I love bragging about the time I answered the 20 pt science question about anemometers… Yes, little ole Ms. G out smarted her team of computer engineers, civil engineers, chemistry majors, and more. Teaching a weather unit with 6th grade came in handy that night. U.S. history also is my second subject of expertise thanks to my 7th grade social studies teacher, Mr. P, and my A.P. history teacher, Ms. Myers. Yay, thanks for prepping me for bar trivia…
The outrageous Midwestern winter has kept me in on Tuesday nights, however my love of trivia has made an appearance in my classroom throughout the year during review sessions. Looking to increase student participation and engagement during review sessions? Trivia is game for you. I modeled my format off of the trivia game from Simone’s…I’m not sure what the trivia company is, but I appreciate their inspiration.
Trivia consists of 3 rounds and 1 bonus round. The first round consists of 5 questions in which teams have 30 seconds to record their answer on their team scorecard and on a post it note. The post-it is submitted to the teacher before the thirty seconds are up. The answer is written on the scorecard so that both the teacher and the student can total up points throughout the game.
*Bar Trivia allows teams to wager 1-5 points for each question. Only one of each point value can be used per question per round. For example, a team can wager 5 points on the Astronomy question. No other question can be worth 5 points during that round. You can add this wager portion in as students have played trivia. I leave it out until we have played at least 3 or 4 times.
Round two consists of a Photo ID round in which students label diagrams, images, etc. in 2 minutes or less. This week, we reviewed organelles in plant and animal cells in efforts to review for our state science test. You can cater round two to whatever you studied. For example, students can fill in diagrams of various science cycles, annotate a text during a literacy review, solve math problems for a math review, etc. The sky is the limit. Adjust the time as needed. This round is exciting because students can earn double points for every correct image and it requires effective communication and teamwork.
Round three requires the teacher to pre-print facts, definitions, etc. for students to identify in a time session. Students earn double points during this round as well. Lastly, the bonus round requires students to wager one to 5 points prior to answering the bonus question.My students were highly engaged throughout this review session. We have been practicing accountable talk since January and it was apparent students were using stems to disagree with their peers.

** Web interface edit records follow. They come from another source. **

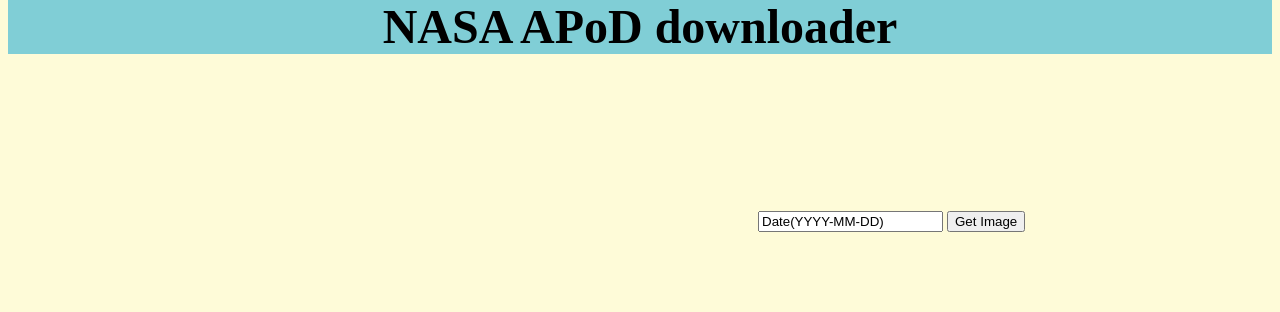
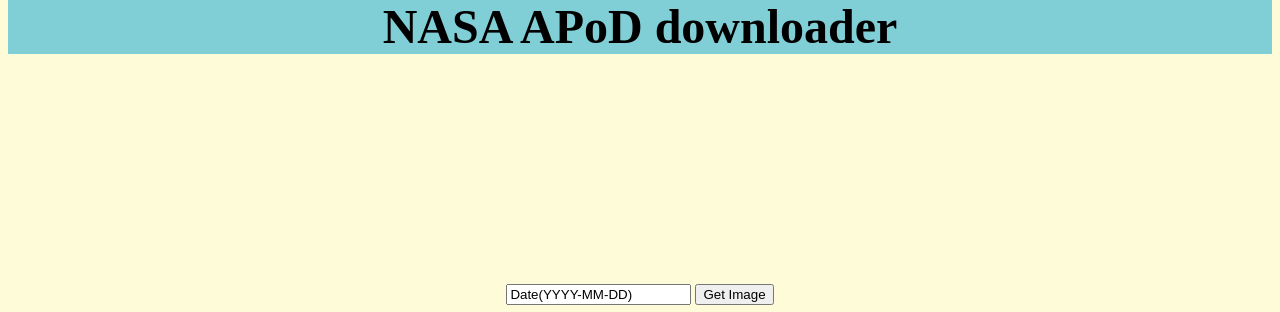
Before and after one commit to sashreek1/NASA_APoD, a Flask app: page / in a window 1280 px wide. Shown: the part 33-345 px from the top of the page. Run offline with Flask 2, Linux system fonts and the light colour scheme.

Commit message:
fixed positioning issue

```diff
--- a/APoD_app/app/templates/home.html
+++ b/APoD_app/app/templates/home.html
@@ -22,14 +22,16 @@
     <h1 style= "font-size:300%;"> NASA APoD downloader</h1>
     </CENTER>
 
-    <div style="float:left; margin-top:125px; margin-left:750px;">
+    <CENTER>
+    <div style="margin-top:230px">
     <form method="POST">
     <input name="text" value="Date(YYYY-MM-DD)">
     <input type="submit" value="Get Image">
     </form>
     </div>
+    </CENTER>
 
-    <div style="margin-top:350px">
+    <div style="margin-top:30px">
     <center>
         <img src= {{image}} alt="NASA APoD" height="400px">
     </center>
```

Each team of three had a role whether it be to record answers on the scorecard, submit the answer post-it to the teacher, or record answers on the post-it! My kiddos were hooked!
Happy trivia playing-